**Work instruction:**
Each line of the listing below must be retyped exactly, with images left out.
================
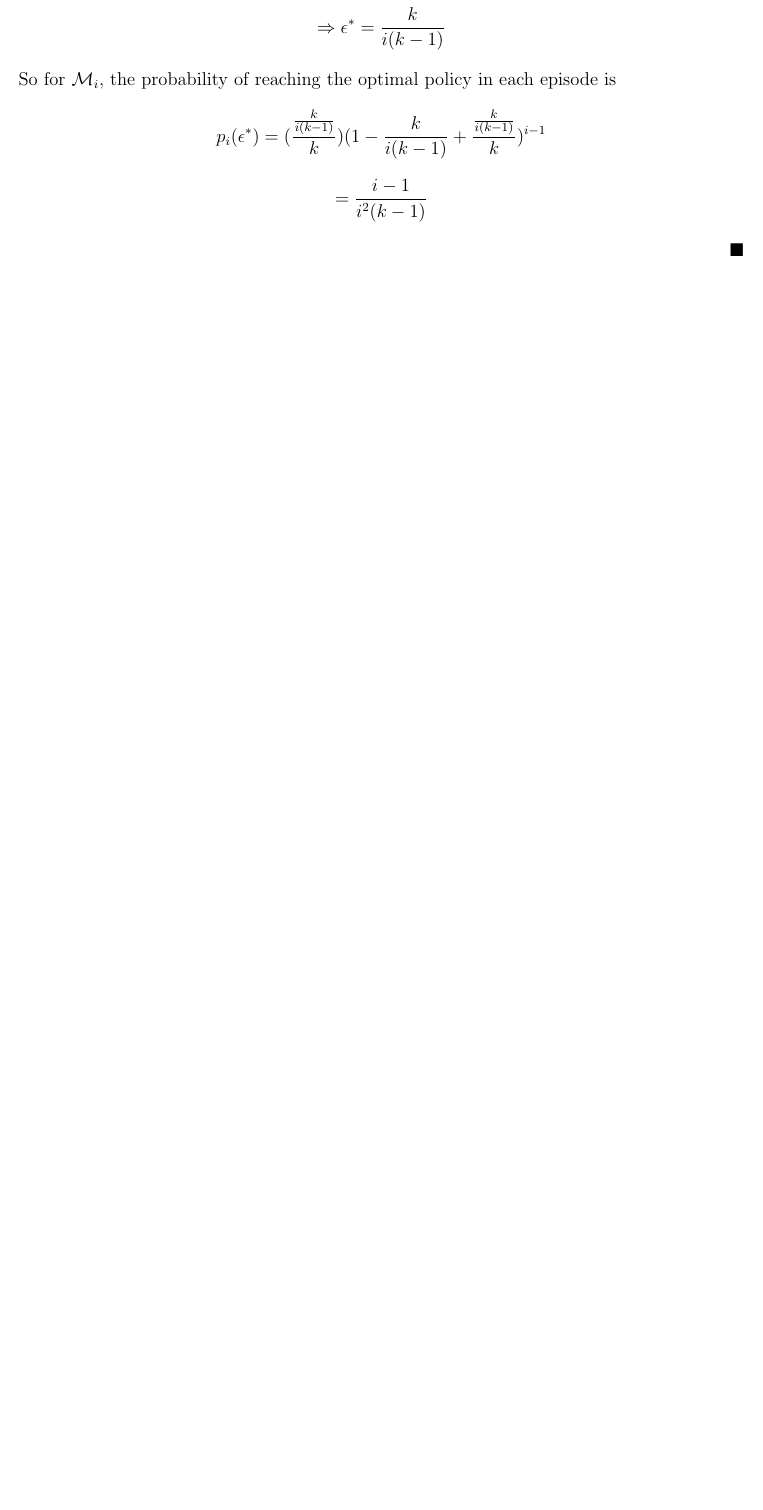
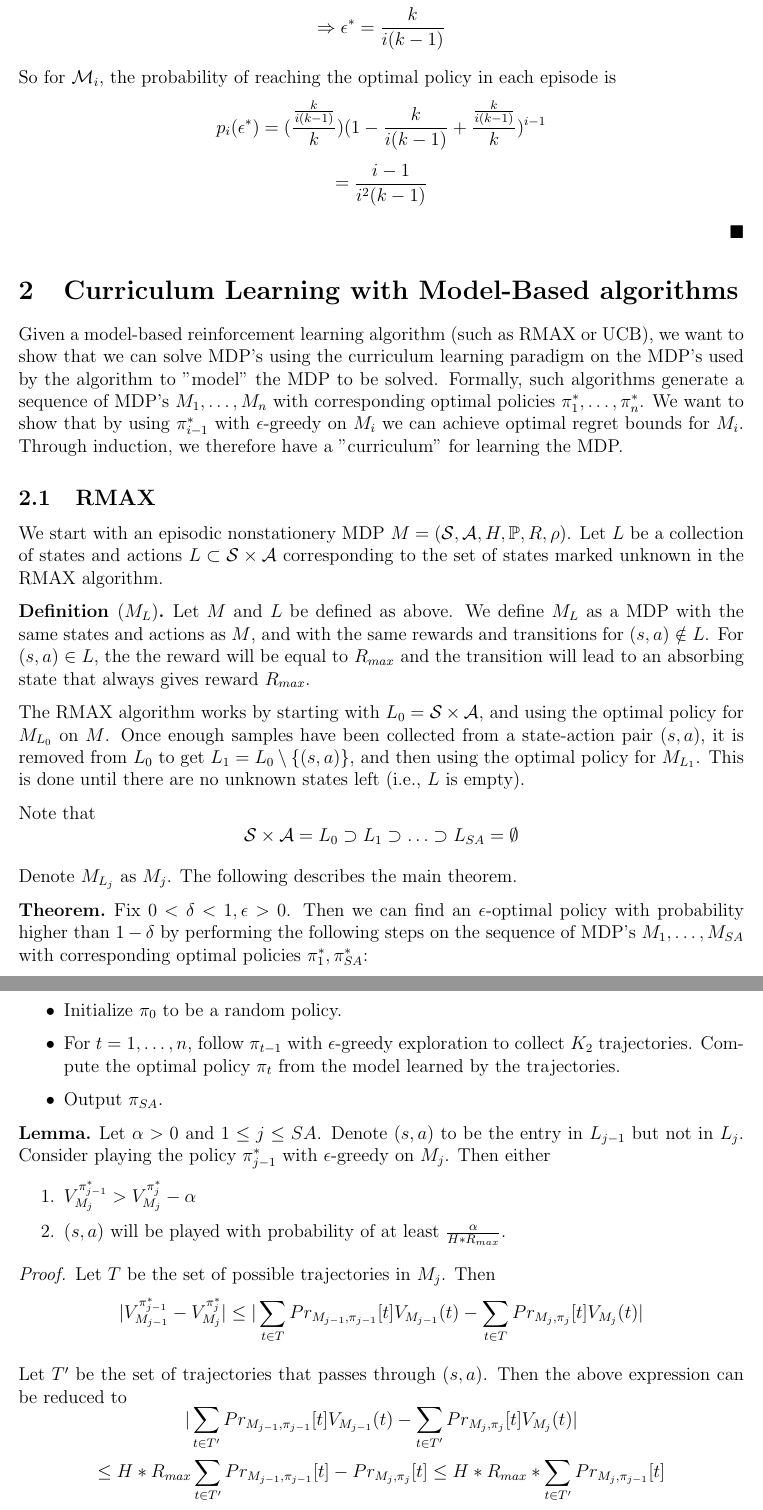
Before and after one commit to runxuanjiang/CLforRL, a LaTeX document (scratch.tex): part of page 4 of 4 before the commit and two parts of pages 4 and 5 of 6 after it, the two joined at a grey line, cut so that both start at the same text, the shorter picture padded with empty space. Compiled offline with pdfLaTeX.

Commit message:
added section on rmax

```diff
--- a/scratch.tex
+++ b/scratch.tex
@@ -161,3 +163,55 @@
     \[p_i(\epsilon^*) = (\frac{\frac{k}{i(k-1)}}{k})(1 - \frac{k}{i(k-1)} + \frac{\frac{k}{i(k-1)}}{k})^{i-1}\]
     \[= \frac{i-1}{i^2(k-1)}\]
 
+\end{proof}
+
+\section{Curriculum Learning with Model-Based algorithms}
+
+Given a model-based reinforcement learning algorithm (such as RMAX or UCB), we want to show that we can solve MDP's using the curriculum learning paradigm on the MDP's used by the algorithm to "model" the MDP to be solved. Formally, such algorithms generate a sequence of MDP's \(M_1, \ldots, M_n\) with corresponding optimal policies \(\pi^*_1, \ldots, \pi^*_n\). We want to show that by using \(\pi^*_{i-1}\) with \(\epsilon\)-greedy on \(M_i\) we can achieve optimal regret bounds for \(M_i\). Through induction, we therefore have a "curriculum" for learning the MDP.
+
+\subsection{RMAX}
+
+We start with an episodic nonstationery MDP \(M = (\mathcal{S}, \mathcal{A}, H, \mathbb{P}, R, \rho)\). Let \(L\) be a collection of states and actions \(L \subset \mathcal{S} \times \mathcal{A}\) corresponding to the set of states marked unknown in the RMAX algorithm.
+
+\begin{defn}[\(M_L\)]
+    Let \(M\) and \(L\) be defined as above. We define \(M_L\) as a MDP with the same states and actions as \(M\), and with the same rewards and transitions for \((s, a) \notin L\). For \((s, a) \in L\), the the reward will be equal to \(R_{max}\) and the transition will lead to an absorbing state that always gives reward \(R_{max}\).
+\end{defn}
+
+The RMAX algorithm works by starting with \(L_0 = \mathcal{S} \times \mathcal{A}\), and using the optimal policy for \(M_{L_0}\) on \(M\). Once enough samples have been collected from a state-action pair \((s, a)\), it is removed from \(L_0\) to get \(L_1 = L_0 \setminus \{(s, a)\}\), and then using the optimal policy for \(M_{L_1}\). This is done until there are no unknown states left (i.e., \(L\) is empty).
+
+Note that
+\[\mathcal{S} \times \mathcal{A} = L_0 \supset L_1 \supset \ldots \supset L_{SA} = \emptyset\]
+
+Denote \(M_{L_j}\) as \(M_j\). The following describes the main theorem.
+
+\begin{thm}[]
+    Fix \(0 < \delta < 1, \epsilon > 0\). Then we can find an \(\epsilon\)-optimal policy with probability higher than \(1 - \delta\) by performing the following steps on the sequence of MDP's \(M_1, \ldots, M_{SA}\) with corresponding optimal policies \(\pi^*_{1}, \pi^{*}_{SA}\):
+
+    \begin{itemize}
+        \item Initialize \(\pi_0\) to be a random policy.
+        \item For \(t = 1, \ldots, n\), follow \(\pi_{t-1}\) with \(\epsilon\)-greedy exploration to collect \(K_2\) trajectories. Compute the optimal policy \(\pi_t\) from the model learned by the trajectories.
+        \item Output \(\pi_{SA}\).
+    \end{itemize}
+
+\end{thm}
+
+
+\begin{lemma}[]
+    Let \(\alpha > 0\) and \(1 \leq j \leq SA\). Denote \((s, a)\) to be the entry in \(L_{j-1}\) but not in \(L_{j}\). Consider playing the policy \(\pi_{j-1}^*\) with \(\epsilon\)-greedy on \(M_j\). Then either
+
+    \begin{enumerate}
+        \item \(V^{\pi_{j-1}^*}_{M_j} > V^{\pi_{j}^*}_{M_j} - \alpha\)
+        \item \((s, a)\) will be played with probability of at least \(\frac{\alpha}{H*R_{max}}\).
+    \end{enumerate}
+
+\end{lemma}
+
+\begin{proof}[Proof]
+    Let \(T\) be the set of possible trajectories in \(M_j\). Then
+    \[|V^{\pi_{j-1}^*}_{M_{j-1}} - V^{\pi_{j}^*}_{M_j}| \leq |\sum_{t \in T} Pr_{M_{j-1}, \pi_{j-1}}[t] V_{M_{j-1}}(t) - \sum_{t \in T} Pr_{M_{j}, \pi_{j}}[t] V_{M_{j}}(t)|\]
+
+    Let \(T'\) be the set of trajectories that passes through \((s, a)\). Then the above expression can be reduced to
+    \[|\sum_{t \in T'} Pr_{M_{j-1}, \pi_{j-1}}[t] V_{M_{j-1}}(t) - \sum_{t \in T'} Pr_{M_{j}, \pi_{j}}[t] V_{M_{j}}(t)|\]
+    \[\leq H*R_{max} \sum_{t \in T'} Pr_{M_{j-1}, \pi_{j-1}}[t] - Pr_{M_{j}, \pi_{j}}[t] \leq H * R_{max} * \sum_{t \in T'} Pr_{M_{j}, \pi_{j-1}}[t]\]
+
+    Note that \(\sum_{t \in T'} Pr_{M_{j}, \pi_{j-1}}[t]\) is the probability of \(\pi_{j-1}\) of reaching \((s, a)\). So if it is higher than \(\frac{\alpha}{H * R_{max}}\) then (1) holds and we are done. Otherwise, we have that \(|V^{\pi_{j-1}^*}_{M_{j-1}} - V^{\pi_{j}^*}_{M_j}| \leq \alpha\) which means that (2) holds.
@@ -163,0 +242 @@
+\end{note}
@@ -164,7 +249,6 @@
 
 
 
-\end{proof}
 
 
 \end{document}
```
Also changed, not shown: scratch.pdf, scratch.tex (32 more changed lines).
================
**Exercise answer:**
Before and after one commit to runxuanjiang/CLforRL, a LaTeX document (scratch.tex): part of page 4 of 4 before the commit and two parts of pages 4 and 5 of 6 after it, the two joined at a grey line, cut so that both start at the same text, the shorter picture padded with empty space. Compiled offline with pdfLaTeX.

Commit message:
added section on rmax

```diff
--- a/scratch.tex
+++ b/scratch.tex
@@ -161,3 +163,55 @@
     \[p_i(\epsilon^*) = (\frac{\frac{k}{i(k-1)}}{k})(1 - \frac{k}{i(k-1)} + \frac{\frac{k}{i(k-1)}}{k})^{i-1}\]
     \[= \frac{i-1}{i^2(k-1)}\]
 
+\end{proof}
+
+\section{Curriculum Learning with Model-Based algorithms}
+
+Given a model-based reinforcement learning algorithm (such as RMAX or UCB), we want to show that we can solve MDP's using the curriculum learning paradigm on the MDP's used by the algorithm to "model" the MDP to be solved. Formally, such algorithms generate a sequence of MDP's \(M_1, \ldots, M_n\) with corresponding optimal policies \(\pi^*_1, \ldots, \pi^*_n\). We want to show that by using \(\pi^*_{i-1}\) with \(\epsilon\)-greedy on \(M_i\) we can achieve optimal regret bounds for \(M_i\). Through induction, we therefore have a "curriculum" for learning the MDP.
+
+\subsection{RMAX}
+
+We start with an episodic nonstationery MDP \(M = (\mathcal{S}, \mathcal{A}, H, \mathbb{P}, R, \rho)\). Let \(L\) be a collection of states and actions \(L \subset \mathcal{S} \times \mathcal{A}\) corresponding to the set of states marked unknown in the RMAX algorithm.
+
+\begin{defn}[\(M_L\)]
+    Let \(M\) and \(L\) be defined as above. We define \(M_L\) as a MDP with the same states and actions as \(M\), and with the same rewards and transitions for \((s, a) \notin L\). For \((s, a) \in L\), the the reward will be equal to \(R_{max}\) and the transition will lead to an absorbing state that always gives reward \(R_{max}\).
+\end{defn}
+
+The RMAX algorithm works by starting with \(L_0 = \mathcal{S} \times \mathcal{A}\), and using the optimal policy for \(M_{L_0}\) on \(M\). Once enough samples have been collected from a state-action pair \((s, a)\), it is removed from \(L_0\) to get \(L_1 = L_0 \setminus \{(s, a)\}\), and then using the optimal policy for \(M_{L_1}\). This is done until there are no unknown states left (i.e., \(L\) is empty).
+
+Note that
+\[\mathcal{S} \times \mathcal{A} = L_0 \supset L_1 \supset \ldots \supset L_{SA} = \emptyset\]
+
+Denote \(M_{L_j}\) as \(M_j\). The following describes the main theorem.
+
+\begin{thm}[]
+    Fix \(0 < \delta < 1, \epsilon > 0\). Then we can find an \(\epsilon\)-optimal policy with probability higher than \(1 - \delta\) by performing the following steps on the sequence of MDP's \(M_1, \ldots, M_{SA}\) with corresponding optimal policies \(\pi^*_{1}, \pi^{*}_{SA}\):
+
+    \begin{itemize}
+        \item Initialize \(\pi_0\) to be a random policy.
+        \item For \(t = 1, \ldots, n\), follow \(\pi_{t-1}\) with \(\epsilon\)-greedy exploration to collect \(K_2\) trajectories. Compute the optimal policy \(\pi_t\) from the model learned by the trajectories.
+        \item Output \(\pi_{SA}\).
+    \end{itemize}
+
+\end{thm}
+
+
+\begin{lemma}[]
+    Let \(\alpha > 0\) and \(1 \leq j \leq SA\). Denote \((s, a)\) to be the entry in \(L_{j-1}\) but not in \(L_{j}\). Consider playing the policy \(\pi_{j-1}^*\) with \(\epsilon\)-greedy on \(M_j\). Then either
+
+    \begin{enumerate}
+        \item \(V^{\pi_{j-1}^*}_{M_j} > V^{\pi_{j}^*}_{M_j} - \alpha\)
+        \item \((s, a)\) will be played with probability of at least \(\frac{\alpha}{H*R_{max}}\).
+    \end{enumerate}
+
+\end{lemma}
+
+\begin{proof}[Proof]
+    Let \(T\) be the set of possible trajectories in \(M_j\). Then
+    \[|V^{\pi_{j-1}^*}_{M_{j-1}} - V^{\pi_{j}^*}_{M_j}| \leq |\sum_{t \in T} Pr_{M_{j-1}, \pi_{j-1}}[t] V_{M_{j-1}}(t) - \sum_{t \in T} Pr_{M_{j}, \pi_{j}}[t] V_{M_{j}}(t)|\]
+
+    Let \(T'\) be the set of trajectories that passes through \((s, a)\). Then the above expression can be reduced to
+    \[|\sum_{t \in T'} Pr_{M_{j-1}, \pi_{j-1}}[t] V_{M_{j-1}}(t) - \sum_{t \in T'} Pr_{M_{j}, \pi_{j}}[t] V_{M_{j}}(t)|\]
+    \[\leq H*R_{max} \sum_{t \in T'} Pr_{M_{j-1}, \pi_{j-1}}[t] - Pr_{M_{j}, \pi_{j}}[t] \leq H * R_{max} * \sum_{t \in T'} Pr_{M_{j}, \pi_{j-1}}[t]\]
+
+    Note that \(\sum_{t \in T'} Pr_{M_{j}, \pi_{j-1}}[t]\) is the probability of \(\pi_{j-1}\) of reaching \((s, a)\). So if it is higher than \(\frac{\alpha}{H * R_{max}}\) then (1) holds and we are done. Otherwise, we have that \(|V^{\pi_{j-1}^*}_{M_{j-1}} - V^{\pi_{j}^*}_{M_j}| \leq \alpha\) which means that (2) holds.
@@ -163,0 +242 @@
+\end{note}
@@ -164,7 +249,6 @@
 
 
 
-\end{proof}
 
 
 \end{document}
```
Also changed, not shown: scratch.pdf, scratch.tex (32 more changed lines).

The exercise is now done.